What to work on:
Write out each record below exactly as it appears, with no pictures.

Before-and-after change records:

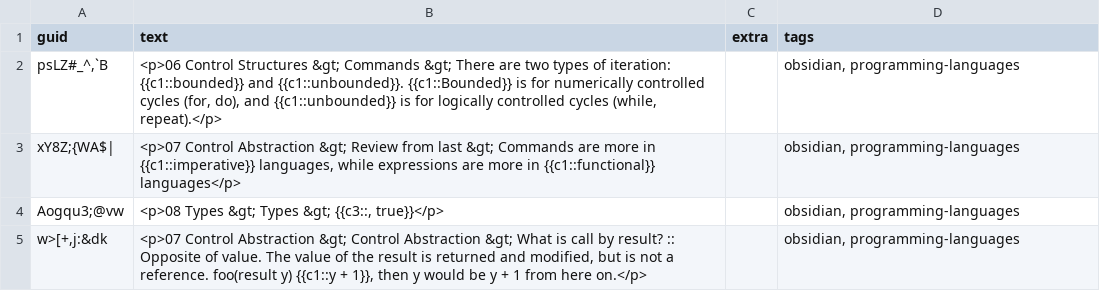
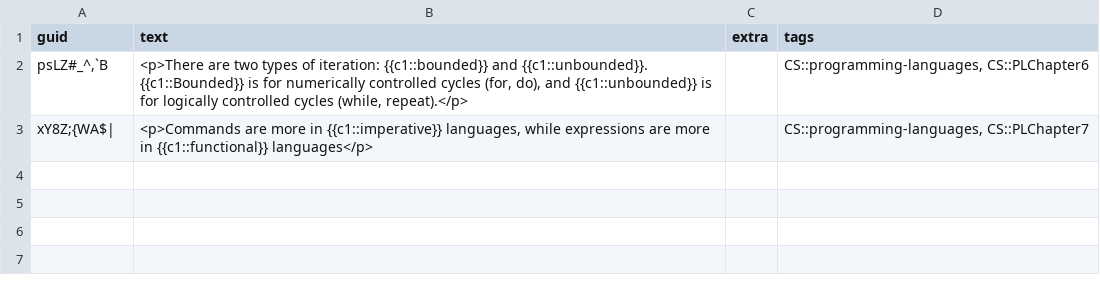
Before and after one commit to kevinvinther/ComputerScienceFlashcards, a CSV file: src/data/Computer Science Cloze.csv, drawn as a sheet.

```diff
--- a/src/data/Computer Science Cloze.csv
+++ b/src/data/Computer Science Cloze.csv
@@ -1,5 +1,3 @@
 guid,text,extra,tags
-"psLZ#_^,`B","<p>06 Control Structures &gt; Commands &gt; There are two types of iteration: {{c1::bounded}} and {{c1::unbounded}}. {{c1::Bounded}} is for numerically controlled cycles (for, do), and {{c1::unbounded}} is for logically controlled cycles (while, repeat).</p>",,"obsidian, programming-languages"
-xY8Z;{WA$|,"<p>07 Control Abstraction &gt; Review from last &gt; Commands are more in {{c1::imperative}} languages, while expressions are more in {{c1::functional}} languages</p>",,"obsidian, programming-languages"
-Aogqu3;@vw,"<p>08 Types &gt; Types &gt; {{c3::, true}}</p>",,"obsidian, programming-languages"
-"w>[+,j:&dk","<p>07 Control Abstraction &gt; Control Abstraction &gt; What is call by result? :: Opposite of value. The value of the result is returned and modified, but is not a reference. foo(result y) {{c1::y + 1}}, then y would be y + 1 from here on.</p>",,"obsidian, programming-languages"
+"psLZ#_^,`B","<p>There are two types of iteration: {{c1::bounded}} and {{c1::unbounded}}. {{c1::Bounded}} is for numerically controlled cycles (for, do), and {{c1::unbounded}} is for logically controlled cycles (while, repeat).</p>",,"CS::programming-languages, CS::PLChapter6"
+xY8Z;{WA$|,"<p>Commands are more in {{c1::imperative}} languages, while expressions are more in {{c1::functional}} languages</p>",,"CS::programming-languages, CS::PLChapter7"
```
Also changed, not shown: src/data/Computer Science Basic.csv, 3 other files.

Task response:
Before and after one commit to kevinvinther/ComputerScienceFlashcards, a CSV file: src/data/Computer Science Cloze.csv, drawn as a sheet.

```diff
--- a/src/data/Computer Science Cloze.csv
+++ b/src/data/Computer Science Cloze.csv
@@ -1,5 +1,3 @@
 guid,text,extra,tags
-"psLZ#_^,`B","<p>06 Control Structures &gt; Commands &gt; There are two types of iteration: {{c1::bounded}} and {{c1::unbounded}}. {{c1::Bounded}} is for numerically controlled cycles (for, do), and {{c1::unbounded}} is for logically controlled cycles (while, repeat).</p>",,"obsidian, programming-languages"
-xY8Z;{WA$|,"<p>07 Control Abstraction &gt; Review from last &gt; Commands are more in {{c1::imperative}} languages, while expressions are more in {{c1::functional}} languages</p>",,"obsidian, programming-languages"
-Aogqu3;@vw,"<p>08 Types &gt; Types &gt; {{c3::, true}}</p>",,"obsidian, programming-languages"
-"w>[+,j:&dk","<p>07 Control Abstraction &gt; Control Abstraction &gt; What is call by result? :: Opposite of value. The value of the result is returned and modified, but is not a reference. foo(result y) {{c1::y + 1}}, then y would be y + 1 from here on.</p>",,"obsidian, programming-languages"
+"psLZ#_^,`B","<p>There are two types of iteration: {{c1::bounded}} and {{c1::unbounded}}. {{c1::Bounded}} is for numerically controlled cycles (for, do), and {{c1::unbounded}} is for logically controlled cycles (while, repeat).</p>",,"CS::programming-languages, CS::PLChapter6"
+xY8Z;{WA$|,"<p>Commands are more in {{c1::imperative}} languages, while expressions are more in {{c1::functional}} languages</p>",,"CS::programming-languages, CS::PLChapter7"
```
Also changed, not shown: src/data/Computer Science Basic.csv, 3 other files.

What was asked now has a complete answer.